***** Provided data *****

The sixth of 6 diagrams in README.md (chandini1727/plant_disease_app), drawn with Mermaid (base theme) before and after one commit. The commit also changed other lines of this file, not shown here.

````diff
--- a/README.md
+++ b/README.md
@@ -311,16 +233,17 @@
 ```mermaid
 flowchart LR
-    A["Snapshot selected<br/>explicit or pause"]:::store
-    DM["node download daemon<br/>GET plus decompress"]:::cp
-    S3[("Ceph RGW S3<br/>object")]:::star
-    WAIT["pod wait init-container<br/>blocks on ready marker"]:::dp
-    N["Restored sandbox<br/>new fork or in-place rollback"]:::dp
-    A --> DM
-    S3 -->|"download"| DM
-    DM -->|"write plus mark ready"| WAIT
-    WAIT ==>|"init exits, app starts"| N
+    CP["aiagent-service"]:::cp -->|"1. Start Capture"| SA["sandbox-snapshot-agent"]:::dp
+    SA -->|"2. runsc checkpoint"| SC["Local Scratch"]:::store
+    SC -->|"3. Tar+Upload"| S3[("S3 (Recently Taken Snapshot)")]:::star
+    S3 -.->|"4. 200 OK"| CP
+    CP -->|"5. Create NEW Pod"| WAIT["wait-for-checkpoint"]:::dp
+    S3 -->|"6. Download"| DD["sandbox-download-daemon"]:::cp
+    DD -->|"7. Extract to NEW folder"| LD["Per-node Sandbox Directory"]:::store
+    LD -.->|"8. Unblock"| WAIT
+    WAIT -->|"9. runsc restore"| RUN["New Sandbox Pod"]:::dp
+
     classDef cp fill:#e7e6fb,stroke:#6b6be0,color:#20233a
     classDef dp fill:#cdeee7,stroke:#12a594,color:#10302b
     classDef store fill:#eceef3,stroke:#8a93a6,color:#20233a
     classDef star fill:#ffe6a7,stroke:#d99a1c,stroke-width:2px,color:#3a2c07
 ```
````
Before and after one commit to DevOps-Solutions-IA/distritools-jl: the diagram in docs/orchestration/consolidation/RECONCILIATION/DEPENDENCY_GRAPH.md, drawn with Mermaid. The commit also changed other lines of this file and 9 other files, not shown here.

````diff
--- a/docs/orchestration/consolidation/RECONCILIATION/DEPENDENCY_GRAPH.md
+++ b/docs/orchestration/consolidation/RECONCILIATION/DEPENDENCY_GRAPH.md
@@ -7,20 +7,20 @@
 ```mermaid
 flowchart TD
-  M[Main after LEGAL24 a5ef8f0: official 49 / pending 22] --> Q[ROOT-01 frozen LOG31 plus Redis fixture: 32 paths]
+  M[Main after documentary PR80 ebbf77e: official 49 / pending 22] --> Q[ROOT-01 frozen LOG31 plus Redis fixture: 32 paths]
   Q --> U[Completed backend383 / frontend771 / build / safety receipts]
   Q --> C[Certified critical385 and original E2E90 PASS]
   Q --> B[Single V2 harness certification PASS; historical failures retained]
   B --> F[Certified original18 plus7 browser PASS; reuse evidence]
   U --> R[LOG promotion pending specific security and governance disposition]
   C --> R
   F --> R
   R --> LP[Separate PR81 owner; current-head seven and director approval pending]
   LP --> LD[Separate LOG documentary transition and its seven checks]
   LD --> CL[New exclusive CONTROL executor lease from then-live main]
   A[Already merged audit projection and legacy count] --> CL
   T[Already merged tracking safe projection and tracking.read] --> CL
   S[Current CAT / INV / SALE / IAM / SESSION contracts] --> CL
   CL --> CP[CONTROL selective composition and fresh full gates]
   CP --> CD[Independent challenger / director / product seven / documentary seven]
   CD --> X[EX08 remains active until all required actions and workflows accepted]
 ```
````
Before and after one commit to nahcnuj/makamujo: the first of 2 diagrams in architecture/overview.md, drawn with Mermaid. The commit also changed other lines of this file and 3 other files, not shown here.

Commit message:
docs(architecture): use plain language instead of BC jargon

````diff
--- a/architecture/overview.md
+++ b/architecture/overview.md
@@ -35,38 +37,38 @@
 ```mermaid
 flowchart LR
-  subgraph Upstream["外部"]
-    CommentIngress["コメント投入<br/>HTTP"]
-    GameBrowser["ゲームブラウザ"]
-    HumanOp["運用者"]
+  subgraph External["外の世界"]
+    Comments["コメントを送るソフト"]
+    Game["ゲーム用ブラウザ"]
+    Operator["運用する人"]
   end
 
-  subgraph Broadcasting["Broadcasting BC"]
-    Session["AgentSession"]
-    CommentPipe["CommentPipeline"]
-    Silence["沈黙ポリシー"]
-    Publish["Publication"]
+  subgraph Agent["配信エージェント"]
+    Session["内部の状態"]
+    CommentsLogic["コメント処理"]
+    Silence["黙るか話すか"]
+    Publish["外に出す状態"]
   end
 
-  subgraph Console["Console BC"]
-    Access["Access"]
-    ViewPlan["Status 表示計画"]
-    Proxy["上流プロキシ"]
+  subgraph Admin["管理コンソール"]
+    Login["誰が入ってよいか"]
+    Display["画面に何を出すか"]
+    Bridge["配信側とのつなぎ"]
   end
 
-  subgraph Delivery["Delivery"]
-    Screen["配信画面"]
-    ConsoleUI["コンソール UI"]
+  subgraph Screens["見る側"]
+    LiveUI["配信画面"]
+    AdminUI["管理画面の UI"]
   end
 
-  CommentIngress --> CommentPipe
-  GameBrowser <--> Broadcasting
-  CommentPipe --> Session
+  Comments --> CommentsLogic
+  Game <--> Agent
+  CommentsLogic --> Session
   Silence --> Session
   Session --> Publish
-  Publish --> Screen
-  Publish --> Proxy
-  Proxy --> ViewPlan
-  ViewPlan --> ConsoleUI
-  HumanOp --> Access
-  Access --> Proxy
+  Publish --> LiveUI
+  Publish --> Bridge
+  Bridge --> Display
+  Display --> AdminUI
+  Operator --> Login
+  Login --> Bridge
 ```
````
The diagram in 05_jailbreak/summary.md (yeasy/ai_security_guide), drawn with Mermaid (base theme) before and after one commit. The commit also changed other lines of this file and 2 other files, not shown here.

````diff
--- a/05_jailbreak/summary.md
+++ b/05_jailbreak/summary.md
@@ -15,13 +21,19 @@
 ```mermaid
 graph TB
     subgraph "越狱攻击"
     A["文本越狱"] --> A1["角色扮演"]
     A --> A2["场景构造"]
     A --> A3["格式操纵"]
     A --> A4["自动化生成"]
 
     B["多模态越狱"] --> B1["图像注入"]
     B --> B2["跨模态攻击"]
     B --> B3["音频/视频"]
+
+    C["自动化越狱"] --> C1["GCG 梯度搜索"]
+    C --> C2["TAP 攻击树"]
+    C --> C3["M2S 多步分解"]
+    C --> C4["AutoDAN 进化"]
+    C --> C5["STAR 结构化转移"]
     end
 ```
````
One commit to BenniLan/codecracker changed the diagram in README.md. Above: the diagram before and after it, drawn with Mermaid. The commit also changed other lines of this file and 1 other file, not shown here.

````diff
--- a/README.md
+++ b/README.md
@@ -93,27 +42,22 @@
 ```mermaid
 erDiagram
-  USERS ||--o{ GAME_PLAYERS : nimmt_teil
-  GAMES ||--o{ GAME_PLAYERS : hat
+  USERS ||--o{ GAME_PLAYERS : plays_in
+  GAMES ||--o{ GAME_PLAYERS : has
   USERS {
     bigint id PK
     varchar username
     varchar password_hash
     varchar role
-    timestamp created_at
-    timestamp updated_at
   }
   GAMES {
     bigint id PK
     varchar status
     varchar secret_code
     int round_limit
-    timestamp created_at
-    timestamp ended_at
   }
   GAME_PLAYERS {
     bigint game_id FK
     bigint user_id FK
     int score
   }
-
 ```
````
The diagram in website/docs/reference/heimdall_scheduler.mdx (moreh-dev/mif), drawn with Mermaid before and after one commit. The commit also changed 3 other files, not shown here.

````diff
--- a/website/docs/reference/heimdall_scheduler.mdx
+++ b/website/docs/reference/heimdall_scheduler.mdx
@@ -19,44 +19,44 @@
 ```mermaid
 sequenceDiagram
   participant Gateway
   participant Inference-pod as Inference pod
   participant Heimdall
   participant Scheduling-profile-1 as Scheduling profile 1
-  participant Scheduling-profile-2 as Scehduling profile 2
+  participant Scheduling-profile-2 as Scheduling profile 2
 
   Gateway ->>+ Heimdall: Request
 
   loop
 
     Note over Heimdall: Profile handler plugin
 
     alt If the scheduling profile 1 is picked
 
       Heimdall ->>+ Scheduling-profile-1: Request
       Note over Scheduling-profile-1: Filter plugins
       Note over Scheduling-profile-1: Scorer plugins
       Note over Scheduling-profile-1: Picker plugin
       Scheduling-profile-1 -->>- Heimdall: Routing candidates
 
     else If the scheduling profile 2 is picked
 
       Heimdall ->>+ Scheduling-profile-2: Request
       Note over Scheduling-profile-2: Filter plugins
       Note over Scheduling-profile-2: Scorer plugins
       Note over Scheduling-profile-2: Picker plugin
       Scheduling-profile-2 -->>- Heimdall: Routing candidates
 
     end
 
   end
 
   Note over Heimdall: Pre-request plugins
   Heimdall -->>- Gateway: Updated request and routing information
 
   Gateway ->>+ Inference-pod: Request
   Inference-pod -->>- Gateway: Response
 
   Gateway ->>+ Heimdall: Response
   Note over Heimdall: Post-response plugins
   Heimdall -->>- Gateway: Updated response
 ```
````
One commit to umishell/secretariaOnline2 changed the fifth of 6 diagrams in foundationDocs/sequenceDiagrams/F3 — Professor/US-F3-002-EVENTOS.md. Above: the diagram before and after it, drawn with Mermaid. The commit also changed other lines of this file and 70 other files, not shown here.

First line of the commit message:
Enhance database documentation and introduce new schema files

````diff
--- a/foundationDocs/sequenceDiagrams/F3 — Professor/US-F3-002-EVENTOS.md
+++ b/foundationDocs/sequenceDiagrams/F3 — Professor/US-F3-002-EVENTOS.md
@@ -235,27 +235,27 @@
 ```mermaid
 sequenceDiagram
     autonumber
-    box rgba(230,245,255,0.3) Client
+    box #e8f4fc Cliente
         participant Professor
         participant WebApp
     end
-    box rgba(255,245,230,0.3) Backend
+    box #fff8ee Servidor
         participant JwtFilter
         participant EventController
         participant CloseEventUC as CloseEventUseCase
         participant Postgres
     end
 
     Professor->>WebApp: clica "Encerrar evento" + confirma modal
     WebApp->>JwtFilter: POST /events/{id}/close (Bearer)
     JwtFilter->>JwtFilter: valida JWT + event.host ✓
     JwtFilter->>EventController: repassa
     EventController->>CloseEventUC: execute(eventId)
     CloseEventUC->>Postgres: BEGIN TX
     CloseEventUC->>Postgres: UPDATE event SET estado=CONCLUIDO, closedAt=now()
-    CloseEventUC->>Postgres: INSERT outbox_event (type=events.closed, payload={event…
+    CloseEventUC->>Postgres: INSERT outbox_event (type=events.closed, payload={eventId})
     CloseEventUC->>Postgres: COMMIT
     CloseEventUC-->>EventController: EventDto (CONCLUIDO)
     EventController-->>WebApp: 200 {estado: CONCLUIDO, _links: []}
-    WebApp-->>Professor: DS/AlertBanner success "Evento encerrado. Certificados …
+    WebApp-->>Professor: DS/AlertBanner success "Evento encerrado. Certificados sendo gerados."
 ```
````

*****

# Exercise requirements:
The number alone is wanted: how many lines of the records above include the string "also".

# The answer:
7